Without the pictures, output the records below word for word.

- EXERCISE MATERIAL:

____________

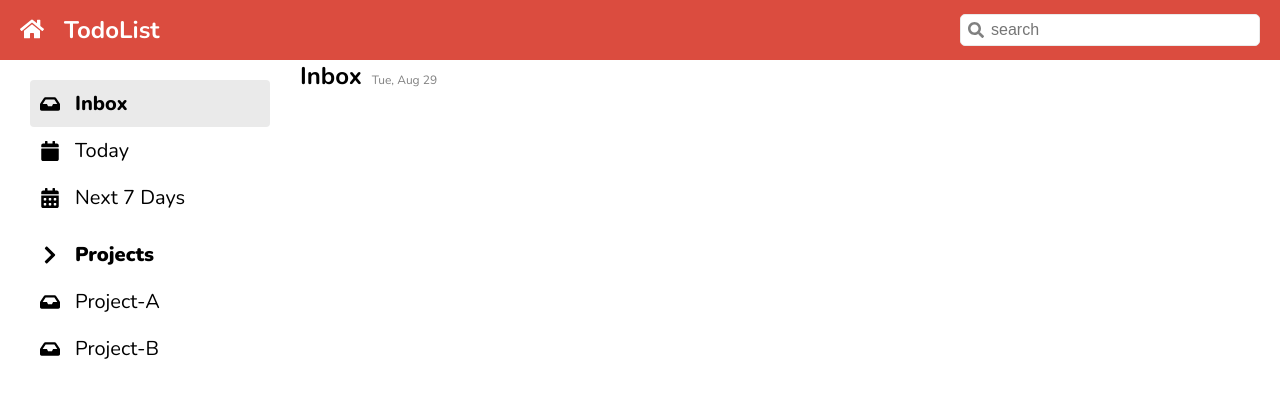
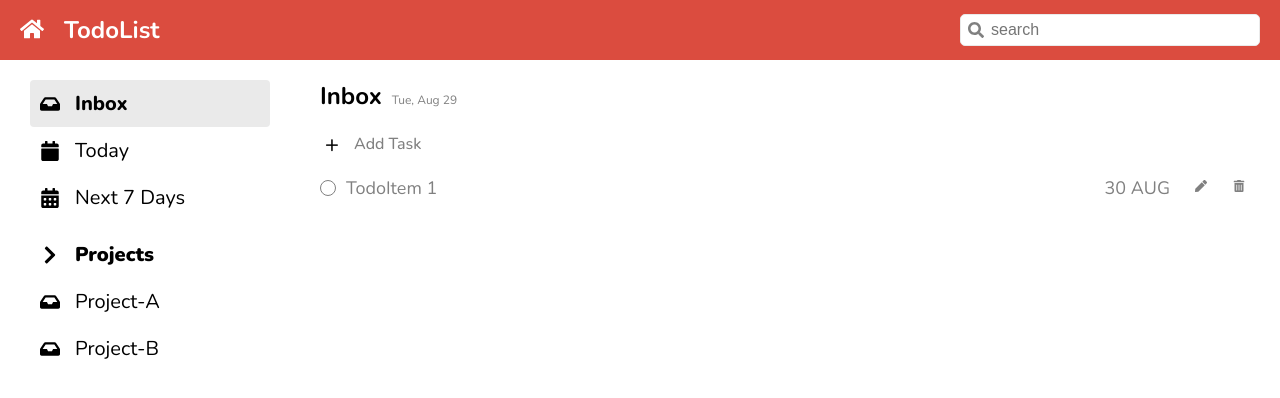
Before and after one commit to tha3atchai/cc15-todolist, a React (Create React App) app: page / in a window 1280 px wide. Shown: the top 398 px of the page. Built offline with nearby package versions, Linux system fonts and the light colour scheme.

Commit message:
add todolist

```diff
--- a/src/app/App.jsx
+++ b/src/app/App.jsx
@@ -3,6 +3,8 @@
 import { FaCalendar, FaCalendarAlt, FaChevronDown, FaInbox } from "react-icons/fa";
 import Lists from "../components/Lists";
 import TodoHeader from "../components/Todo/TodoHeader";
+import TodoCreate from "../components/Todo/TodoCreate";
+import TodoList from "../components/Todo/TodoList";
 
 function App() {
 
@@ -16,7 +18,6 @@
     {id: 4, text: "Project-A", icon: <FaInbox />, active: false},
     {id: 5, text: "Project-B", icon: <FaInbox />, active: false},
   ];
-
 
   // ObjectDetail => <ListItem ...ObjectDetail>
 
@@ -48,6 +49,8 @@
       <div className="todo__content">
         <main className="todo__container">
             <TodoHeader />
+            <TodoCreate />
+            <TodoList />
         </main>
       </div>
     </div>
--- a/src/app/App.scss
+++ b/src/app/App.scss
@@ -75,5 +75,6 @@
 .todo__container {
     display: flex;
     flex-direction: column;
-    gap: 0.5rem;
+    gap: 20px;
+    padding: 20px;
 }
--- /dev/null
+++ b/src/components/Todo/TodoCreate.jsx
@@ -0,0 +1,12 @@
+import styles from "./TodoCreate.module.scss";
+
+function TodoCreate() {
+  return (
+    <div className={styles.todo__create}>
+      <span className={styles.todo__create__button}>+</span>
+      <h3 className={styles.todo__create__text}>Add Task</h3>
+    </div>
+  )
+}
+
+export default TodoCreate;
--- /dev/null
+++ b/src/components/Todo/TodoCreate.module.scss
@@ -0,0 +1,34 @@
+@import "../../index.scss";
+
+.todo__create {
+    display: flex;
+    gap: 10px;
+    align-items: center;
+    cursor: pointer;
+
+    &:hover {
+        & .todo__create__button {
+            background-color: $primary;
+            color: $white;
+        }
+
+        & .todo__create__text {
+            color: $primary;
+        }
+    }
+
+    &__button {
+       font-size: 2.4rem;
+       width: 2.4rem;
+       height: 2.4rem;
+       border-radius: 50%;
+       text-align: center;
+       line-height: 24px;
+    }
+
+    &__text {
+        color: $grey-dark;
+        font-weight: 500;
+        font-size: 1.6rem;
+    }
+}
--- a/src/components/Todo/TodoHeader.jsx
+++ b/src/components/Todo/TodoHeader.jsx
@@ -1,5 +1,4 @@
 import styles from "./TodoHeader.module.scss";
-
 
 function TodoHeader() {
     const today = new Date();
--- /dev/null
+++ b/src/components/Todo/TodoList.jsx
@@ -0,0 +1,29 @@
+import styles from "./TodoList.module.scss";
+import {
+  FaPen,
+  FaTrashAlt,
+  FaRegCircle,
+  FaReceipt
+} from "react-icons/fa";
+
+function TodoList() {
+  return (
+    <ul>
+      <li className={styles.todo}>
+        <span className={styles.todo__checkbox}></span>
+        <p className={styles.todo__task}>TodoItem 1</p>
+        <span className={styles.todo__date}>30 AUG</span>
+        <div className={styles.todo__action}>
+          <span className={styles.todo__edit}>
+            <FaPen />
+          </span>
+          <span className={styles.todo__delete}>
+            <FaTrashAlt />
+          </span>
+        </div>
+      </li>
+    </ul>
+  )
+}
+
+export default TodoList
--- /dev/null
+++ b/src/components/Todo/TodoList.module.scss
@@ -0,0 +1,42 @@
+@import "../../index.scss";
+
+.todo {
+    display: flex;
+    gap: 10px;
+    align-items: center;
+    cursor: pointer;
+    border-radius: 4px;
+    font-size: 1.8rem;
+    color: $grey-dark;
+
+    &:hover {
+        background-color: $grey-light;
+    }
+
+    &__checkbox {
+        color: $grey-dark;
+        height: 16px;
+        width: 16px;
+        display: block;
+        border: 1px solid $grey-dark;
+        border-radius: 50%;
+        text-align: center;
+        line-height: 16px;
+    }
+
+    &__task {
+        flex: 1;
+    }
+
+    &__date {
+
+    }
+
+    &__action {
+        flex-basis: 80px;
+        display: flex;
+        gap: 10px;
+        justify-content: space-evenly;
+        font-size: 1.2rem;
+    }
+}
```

____________

- ANSWER SECTION:
Before and after one commit to tha3atchai/cc15-todolist, a React (Create React App) app: page / in a window 1280 px wide. Shown: the top 398 px of the page. Built offline with nearby package versions, Linux system fonts and the light colour scheme.

Commit message:
add todolist

```diff
--- a/src/app/App.jsx
+++ b/src/app/App.jsx
@@ -3,6 +3,8 @@
 import { FaCalendar, FaCalendarAlt, FaChevronDown, FaInbox } from "react-icons/fa";
 import Lists from "../components/Lists";
 import TodoHeader from "../components/Todo/TodoHeader";
+import TodoCreate from "../components/Todo/TodoCreate";
+import TodoList from "../components/Todo/TodoList";
 
 function App() {
 
@@ -16,7 +18,6 @@
     {id: 4, text: "Project-A", icon: <FaInbox />, active: false},
     {id: 5, text: "Project-B", icon: <FaInbox />, active: false},
   ];
-
 
   // ObjectDetail => <ListItem ...ObjectDetail>
 
@@ -48,6 +49,8 @@
       <div className="todo__content">
         <main className="todo__container">
             <TodoHeader />
+            <TodoCreate />
+            <TodoList />
         </main>
       </div>
     </div>
--- a/src/app/App.scss
+++ b/src/app/App.scss
@@ -75,5 +75,6 @@
 .todo__container {
     display: flex;
     flex-direction: column;
-    gap: 0.5rem;
+    gap: 20px;
+    padding: 20px;
 }
--- /dev/null
+++ b/src/components/Todo/TodoCreate.jsx
@@ -0,0 +1,12 @@
+import styles from "./TodoCreate.module.scss";
+
+function TodoCreate() {
+  return (
+    <div className={styles.todo__create}>
+      <span className={styles.todo__create__button}>+</span>
+      <h3 className={styles.todo__create__text}>Add Task</h3>
+    </div>
+  )
+}
+
+export default TodoCreate;
--- /dev/null
+++ b/src/components/Todo/TodoCreate.module.scss
@@ -0,0 +1,34 @@
+@import "../../index.scss";
+
+.todo__create {
+    display: flex;
+    gap: 10px;
+    align-items: center;
+    cursor: pointer;
+
+    &:hover {
+        & .todo__create__button {
+            background-color: $primary;
+            color: $white;
+        }
+
+        & .todo__create__text {
+            color: $primary;
+        }
+    }
+
+    &__button {
+       font-size: 2.4rem;
+       width: 2.4rem;
+       height: 2.4rem;
+       border-radius: 50%;
+       text-align: center;
+       line-height: 24px;
+    }
+
+    &__text {
+        color: $grey-dark;
+        font-weight: 500;
+        font-size: 1.6rem;
+    }
+}
--- a/src/components/Todo/TodoHeader.jsx
+++ b/src/components/Todo/TodoHeader.jsx
@@ -1,5 +1,4 @@
 import styles from "./TodoHeader.module.scss";
-
 
 function TodoHeader() {
     const today = new Date();
--- /dev/null
+++ b/src/components/Todo/TodoList.jsx
@@ -0,0 +1,29 @@
+import styles from "./TodoList.module.scss";
+import {
+  FaPen,
+  FaTrashAlt,
+  FaRegCircle,
+  FaReceipt
+} from "react-icons/fa";
+
+function TodoList() {
+  return (
+    <ul>
+      <li className={styles.todo}>
+        <span className={styles.todo__checkbox}></span>
+        <p className={styles.todo__task}>TodoItem 1</p>
+        <span className={styles.todo__date}>30 AUG</span>
+        <div className={styles.todo__action}>
+          <span className={styles.todo__edit}>
+            <FaPen />
+          </span>
+          <span className={styles.todo__delete}>
+            <FaTrashAlt />
+          </span>
+        </div>
+      </li>
+    </ul>
+  )
+}
+
+export default TodoList
--- /dev/null
+++ b/src/components/Todo/TodoList.module.scss
@@ -0,0 +1,42 @@
+@import "../../index.scss";
+
+.todo {
+    display: flex;
+    gap: 10px;
+    align-items: center;
+    cursor: pointer;
+    border-radius: 4px;
+    font-size: 1.8rem;
+    color: $grey-dark;
+
+    &:hover {
+        background-color: $grey-light;
+    }
+
+    &__checkbox {
+        color: $grey-dark;
+        height: 16px;
+        width: 16px;
+        display: block;
+        border: 1px solid $grey-dark;
+        border-radius: 50%;
+        text-align: center;
+        line-height: 16px;
+    }
+
+    &__task {
+        flex: 1;
+    }
+
+    &__date {
+
+    }
+
+    &__action {
+        flex-basis: 80px;
+        display: flex;
+        gap: 10px;
+        justify-content: space-evenly;
+        font-size: 1.2rem;
+    }
+}
```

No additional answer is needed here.